Ensure lintel is level along its width.
Lintel Position within a Cavity Wall
Lintel should be centred in the cavity and the distance between lintel up-stand within the cavity and masonry must not exceed 8.5mm
Masonry should not overhang any flange by more than 25mm.
Propping a lintel is sometimes practiced to facilitate speed of construction. It should only be introduced after initial masonry load has been applied to the lintel.
When propping a lintel, a horizontal timber plank should be placed along the underside of the lintel and suitable* props secured into place at maximum 1200mm centres.
* Suitability of props is the responsibility if site management.
Damp Proof Course DPC
In accordance with BS EN 1996-2:2006 and NHBC requirements all external wall lintels MUST be installed with a flexible damp proof course with the exception of those adequately protected by an eaves overhang or similar form of protection.
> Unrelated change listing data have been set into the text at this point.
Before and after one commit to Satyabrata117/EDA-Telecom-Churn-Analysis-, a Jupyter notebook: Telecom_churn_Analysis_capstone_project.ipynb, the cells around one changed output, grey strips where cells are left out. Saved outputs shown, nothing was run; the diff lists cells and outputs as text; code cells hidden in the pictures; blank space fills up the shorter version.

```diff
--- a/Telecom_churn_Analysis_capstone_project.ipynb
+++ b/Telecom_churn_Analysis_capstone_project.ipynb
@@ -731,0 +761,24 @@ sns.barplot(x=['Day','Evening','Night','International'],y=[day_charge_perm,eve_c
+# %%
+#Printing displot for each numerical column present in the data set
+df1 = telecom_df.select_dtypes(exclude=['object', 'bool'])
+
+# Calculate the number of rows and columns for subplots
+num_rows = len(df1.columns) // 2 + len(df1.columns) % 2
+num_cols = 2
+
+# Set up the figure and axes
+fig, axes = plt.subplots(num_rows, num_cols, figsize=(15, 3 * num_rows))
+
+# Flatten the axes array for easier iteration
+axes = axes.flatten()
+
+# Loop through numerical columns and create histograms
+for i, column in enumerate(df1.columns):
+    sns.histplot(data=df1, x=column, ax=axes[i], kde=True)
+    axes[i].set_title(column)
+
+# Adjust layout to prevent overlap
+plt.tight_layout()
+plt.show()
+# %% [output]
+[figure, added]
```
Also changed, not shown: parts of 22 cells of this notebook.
Stop ends should be provided as specified by BS EN 1996-2:2006 and the NHBC, to avoid moisture entering the cavity near the reveals. Proprietary stop ends should be used or alternatively the DPC should extend to the edge of the external lintel flange and 50-150mm beyond the end of the lintel (depending on coursing) to allow formation of an integral stop end at a suitable perpendicular joint.
Provide weep holes at a maximum of 450mm intervals (at least two per opening) with fair-faced masonry.
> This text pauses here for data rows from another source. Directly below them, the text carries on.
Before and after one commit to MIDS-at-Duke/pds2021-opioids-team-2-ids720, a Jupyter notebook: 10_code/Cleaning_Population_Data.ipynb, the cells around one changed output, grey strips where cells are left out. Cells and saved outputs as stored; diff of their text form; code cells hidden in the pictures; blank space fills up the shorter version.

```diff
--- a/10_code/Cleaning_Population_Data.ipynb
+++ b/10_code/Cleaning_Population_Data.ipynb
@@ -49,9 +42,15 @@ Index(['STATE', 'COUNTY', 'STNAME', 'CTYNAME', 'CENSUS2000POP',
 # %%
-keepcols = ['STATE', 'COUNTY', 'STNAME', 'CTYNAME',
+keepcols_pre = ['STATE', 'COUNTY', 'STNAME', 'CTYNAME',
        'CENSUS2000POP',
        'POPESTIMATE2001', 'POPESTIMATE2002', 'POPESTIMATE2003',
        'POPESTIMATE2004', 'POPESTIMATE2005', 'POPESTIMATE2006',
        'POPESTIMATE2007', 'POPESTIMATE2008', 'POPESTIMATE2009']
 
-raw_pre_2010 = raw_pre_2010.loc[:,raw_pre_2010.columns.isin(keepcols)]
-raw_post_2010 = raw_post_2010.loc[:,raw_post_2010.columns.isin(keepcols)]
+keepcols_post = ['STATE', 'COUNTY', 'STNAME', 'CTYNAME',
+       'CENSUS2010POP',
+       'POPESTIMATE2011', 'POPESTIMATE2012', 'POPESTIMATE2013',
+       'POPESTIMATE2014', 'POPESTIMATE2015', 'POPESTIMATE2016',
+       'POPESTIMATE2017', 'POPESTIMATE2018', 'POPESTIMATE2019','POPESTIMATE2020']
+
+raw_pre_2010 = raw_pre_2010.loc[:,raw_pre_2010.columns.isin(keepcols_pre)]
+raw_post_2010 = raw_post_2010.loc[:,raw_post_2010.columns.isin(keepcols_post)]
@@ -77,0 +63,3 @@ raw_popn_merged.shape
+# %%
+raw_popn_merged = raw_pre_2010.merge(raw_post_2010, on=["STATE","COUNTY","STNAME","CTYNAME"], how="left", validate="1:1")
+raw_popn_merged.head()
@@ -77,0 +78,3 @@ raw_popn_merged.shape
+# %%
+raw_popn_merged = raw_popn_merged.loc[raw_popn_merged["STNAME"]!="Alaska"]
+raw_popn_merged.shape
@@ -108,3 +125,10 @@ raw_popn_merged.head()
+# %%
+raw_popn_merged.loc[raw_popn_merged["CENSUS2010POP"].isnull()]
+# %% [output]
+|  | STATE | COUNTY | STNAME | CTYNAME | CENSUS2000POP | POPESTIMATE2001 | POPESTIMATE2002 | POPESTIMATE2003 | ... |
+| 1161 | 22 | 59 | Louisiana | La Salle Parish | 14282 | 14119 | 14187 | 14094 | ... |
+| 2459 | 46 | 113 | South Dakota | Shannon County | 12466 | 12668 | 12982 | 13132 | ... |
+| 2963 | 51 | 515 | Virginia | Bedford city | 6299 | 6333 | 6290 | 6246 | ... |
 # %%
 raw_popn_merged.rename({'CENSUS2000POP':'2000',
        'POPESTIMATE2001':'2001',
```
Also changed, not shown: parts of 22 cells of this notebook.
Consider the use of soffit cladding for all coastal sites.
Steel products are produced from galvanized steel plate which may present sharp edges. Suitable personal protective equipment should be worn at all times during handling and installation. Gloves should be worn to avoid injury from any sharp edges
When lifting or carrying a lintel undertake a personal risk assessment paying attention to the size and weight of the product. To avoid lifting strains any lintels other than the shortest lengths should be lifted by at least two people or alternatively by mechanical means.
Do not use damaged lintels.
Lintels should be stored on wooden skids on flat ground. Less2build recommends that they are stored one bundle high only, unless adequate measures are taken to ensure that the stack will remain stable. The banding straps are taut and care should be taken when cutting these to avoid personal injury and/or the bundle collapsing.
Ensure that all packaging and waste are disposed of responsibly. Due care must be given to the environmental impact of the disposal method.
COSHH- Control of Substances Hazardous to Health
Lintels are fabricated from galvanised or stainless steel and pose no toxicity hazard, they are also insulated with preformed polystyrene. Most lintels contain a perforated steel key plate for rendering purposes and/or a steel strengthening plate for heavy duty requirements which also poses no hazard.
All components and materials in our products are considered as non-hazardous to health under normal conditions of use as determined by COSHH Regulations 1999